▸ YOUR GOAL
For the word "README", search the records and show each line in which it occurs.

[[ DATASET RECORDS open ]]

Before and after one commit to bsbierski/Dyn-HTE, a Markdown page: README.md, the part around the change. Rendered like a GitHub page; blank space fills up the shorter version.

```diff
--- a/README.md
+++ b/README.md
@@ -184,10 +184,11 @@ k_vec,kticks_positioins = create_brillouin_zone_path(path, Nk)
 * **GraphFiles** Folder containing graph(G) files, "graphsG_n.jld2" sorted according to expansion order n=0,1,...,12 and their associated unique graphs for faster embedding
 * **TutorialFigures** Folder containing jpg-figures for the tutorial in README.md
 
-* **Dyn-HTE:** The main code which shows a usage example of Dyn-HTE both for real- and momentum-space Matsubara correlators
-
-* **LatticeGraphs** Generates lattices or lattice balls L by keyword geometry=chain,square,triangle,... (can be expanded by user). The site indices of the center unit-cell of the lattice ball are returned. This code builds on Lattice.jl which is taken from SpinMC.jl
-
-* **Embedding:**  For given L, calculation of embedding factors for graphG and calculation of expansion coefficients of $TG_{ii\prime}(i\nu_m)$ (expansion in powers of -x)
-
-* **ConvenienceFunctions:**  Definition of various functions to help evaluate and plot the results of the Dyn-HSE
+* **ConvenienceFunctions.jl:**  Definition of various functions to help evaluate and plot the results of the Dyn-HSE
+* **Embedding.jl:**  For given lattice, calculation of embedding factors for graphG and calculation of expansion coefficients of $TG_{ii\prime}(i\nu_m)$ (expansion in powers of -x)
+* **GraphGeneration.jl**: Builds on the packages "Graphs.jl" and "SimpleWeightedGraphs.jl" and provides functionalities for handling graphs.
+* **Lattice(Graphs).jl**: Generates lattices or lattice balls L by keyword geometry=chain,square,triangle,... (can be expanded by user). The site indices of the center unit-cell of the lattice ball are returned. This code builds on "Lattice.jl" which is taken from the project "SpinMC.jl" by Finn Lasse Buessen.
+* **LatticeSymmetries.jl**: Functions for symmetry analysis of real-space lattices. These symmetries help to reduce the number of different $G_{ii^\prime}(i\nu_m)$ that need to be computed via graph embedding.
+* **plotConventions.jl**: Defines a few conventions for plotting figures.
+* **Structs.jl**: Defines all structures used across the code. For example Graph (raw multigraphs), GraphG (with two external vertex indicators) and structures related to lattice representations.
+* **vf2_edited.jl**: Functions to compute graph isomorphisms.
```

[[ DATASET RECORDS closed ]]

▸ OUTPUT FOR THIS TASK
Before and after one commit to bsbierski/Dyn-HTE, a Markdown page: README.md, the part around the change. Rendered like a GitHub page; blank space fills up the shorter version.
--- a/README.md
+++ b/README.md
 * **TutorialFigures** Folder containing jpg-figures for the tutorial in README.md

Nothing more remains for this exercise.